### EXERCISE DESCRIPTION
Using the listing below, copy exactly the lines from the one containing "cells as text." to the one containing "Also changed, not shown: parts of 50", both lines included, and no others.

------ EXTRACTED DATA ------

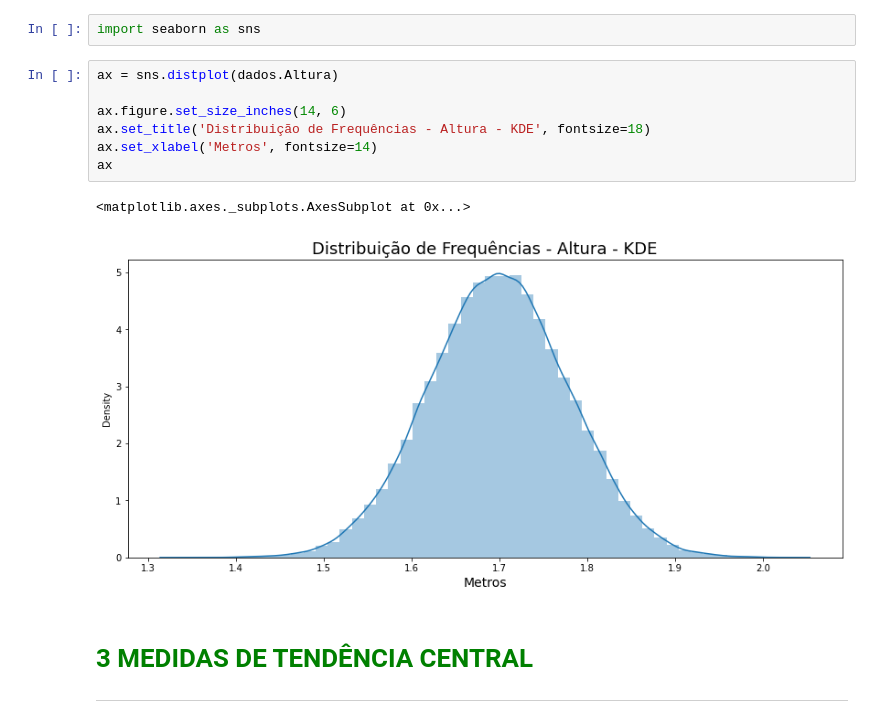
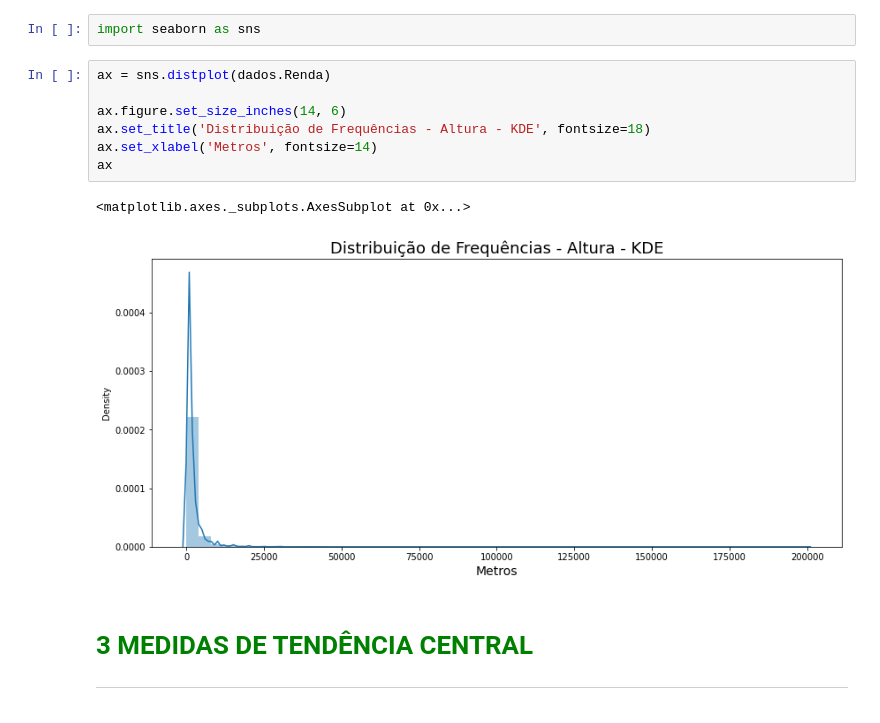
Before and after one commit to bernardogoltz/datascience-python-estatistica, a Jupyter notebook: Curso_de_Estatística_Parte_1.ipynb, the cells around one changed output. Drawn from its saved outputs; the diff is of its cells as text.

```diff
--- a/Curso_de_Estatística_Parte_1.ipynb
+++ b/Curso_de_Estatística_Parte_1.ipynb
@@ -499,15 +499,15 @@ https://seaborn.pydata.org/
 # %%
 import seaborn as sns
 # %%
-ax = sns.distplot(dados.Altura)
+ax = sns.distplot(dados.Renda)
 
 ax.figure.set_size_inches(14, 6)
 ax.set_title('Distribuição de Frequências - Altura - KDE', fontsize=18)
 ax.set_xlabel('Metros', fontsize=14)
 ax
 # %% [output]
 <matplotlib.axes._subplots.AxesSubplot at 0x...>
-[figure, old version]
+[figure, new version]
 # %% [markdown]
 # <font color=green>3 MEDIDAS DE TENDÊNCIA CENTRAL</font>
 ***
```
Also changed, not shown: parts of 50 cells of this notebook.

------
------ EXTRACTED DATA ------

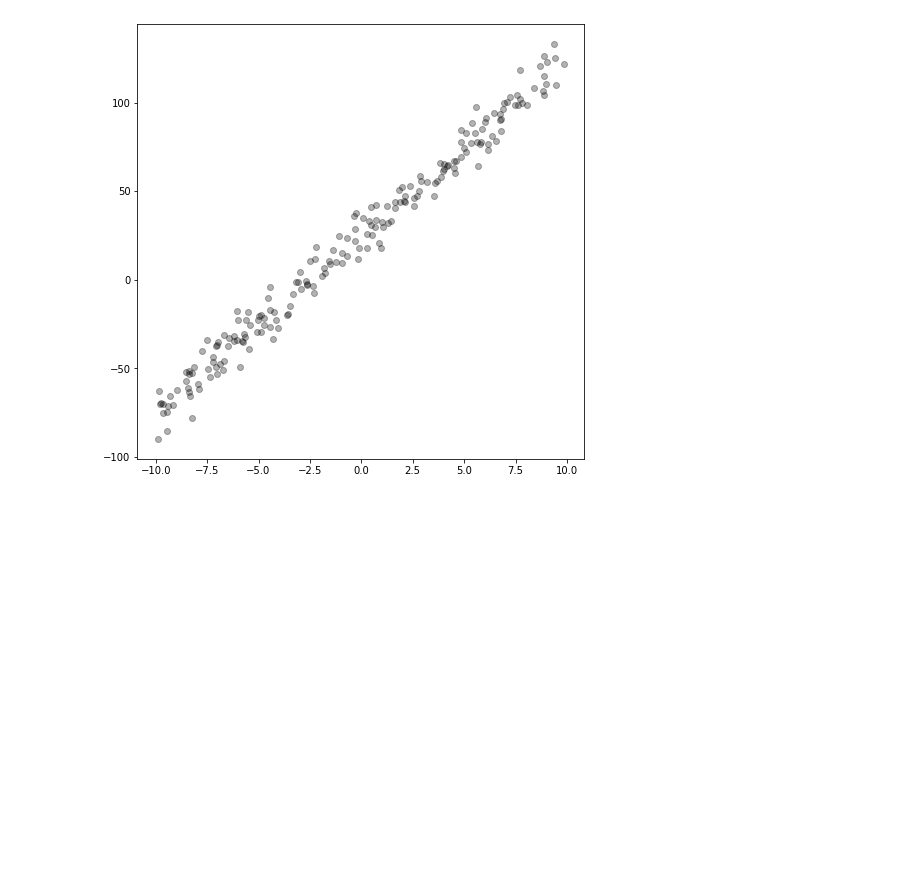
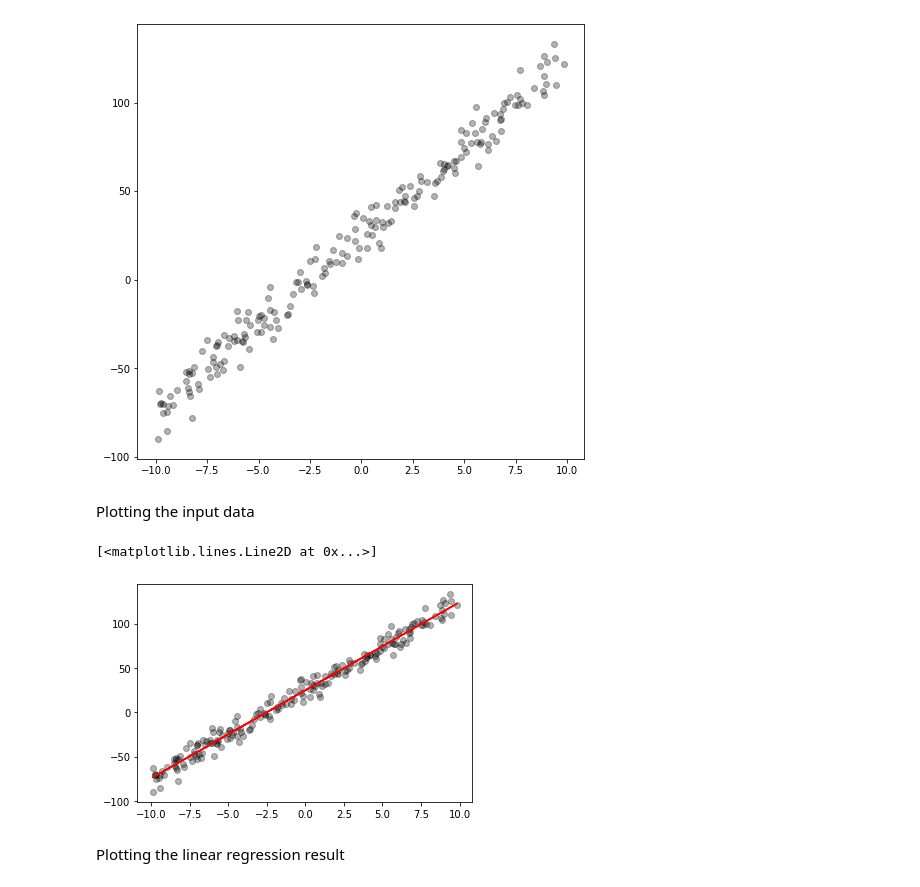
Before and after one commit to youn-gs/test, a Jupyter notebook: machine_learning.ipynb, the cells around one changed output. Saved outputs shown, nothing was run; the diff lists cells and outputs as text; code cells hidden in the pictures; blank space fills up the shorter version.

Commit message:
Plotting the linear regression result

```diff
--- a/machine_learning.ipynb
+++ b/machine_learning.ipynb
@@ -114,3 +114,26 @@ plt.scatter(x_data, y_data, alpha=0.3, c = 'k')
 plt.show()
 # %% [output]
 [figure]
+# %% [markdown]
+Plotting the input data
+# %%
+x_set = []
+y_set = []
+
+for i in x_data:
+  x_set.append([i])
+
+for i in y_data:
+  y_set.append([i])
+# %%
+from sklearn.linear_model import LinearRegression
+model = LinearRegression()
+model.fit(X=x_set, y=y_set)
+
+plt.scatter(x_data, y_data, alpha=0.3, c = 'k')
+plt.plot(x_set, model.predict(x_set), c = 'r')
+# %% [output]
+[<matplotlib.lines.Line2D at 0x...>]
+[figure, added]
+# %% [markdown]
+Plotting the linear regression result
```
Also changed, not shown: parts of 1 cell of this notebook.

------

### EXERCISE RESPONSE
Before and after one commit to bernardogoltz/datascience-python-estatistica, a Jupyter notebook: Curso_de_Estatística_Parte_1.ipynb, the cells around one changed output. Drawn from its saved outputs; the diff is of its cells as text.

```diff
--- a/Curso_de_Estatística_Parte_1.ipynb
+++ b/Curso_de_Estatística_Parte_1.ipynb
@@ -499,15 +499,15 @@ https://seaborn.pydata.org/
 # %%
 import seaborn as sns
 # %%
-ax = sns.distplot(dados.Altura)
+ax = sns.distplot(dados.Renda)
 
 ax.figure.set_size_inches(14, 6)
 ax.set_title('Distribuição de Frequências - Altura - KDE', fontsize=18)
 ax.set_xlabel('Metros', fontsize=14)
 ax
 # %% [output]
 <matplotlib.axes._subplots.AxesSubplot at 0x...>
-[figure, old version]
+[figure, new version]
 # %% [markdown]
 # <font color=green>3 MEDIDAS DE TENDÊNCIA CENTRAL</font>
 ***
```
Also changed, not shown: parts of 50 cells of this notebook.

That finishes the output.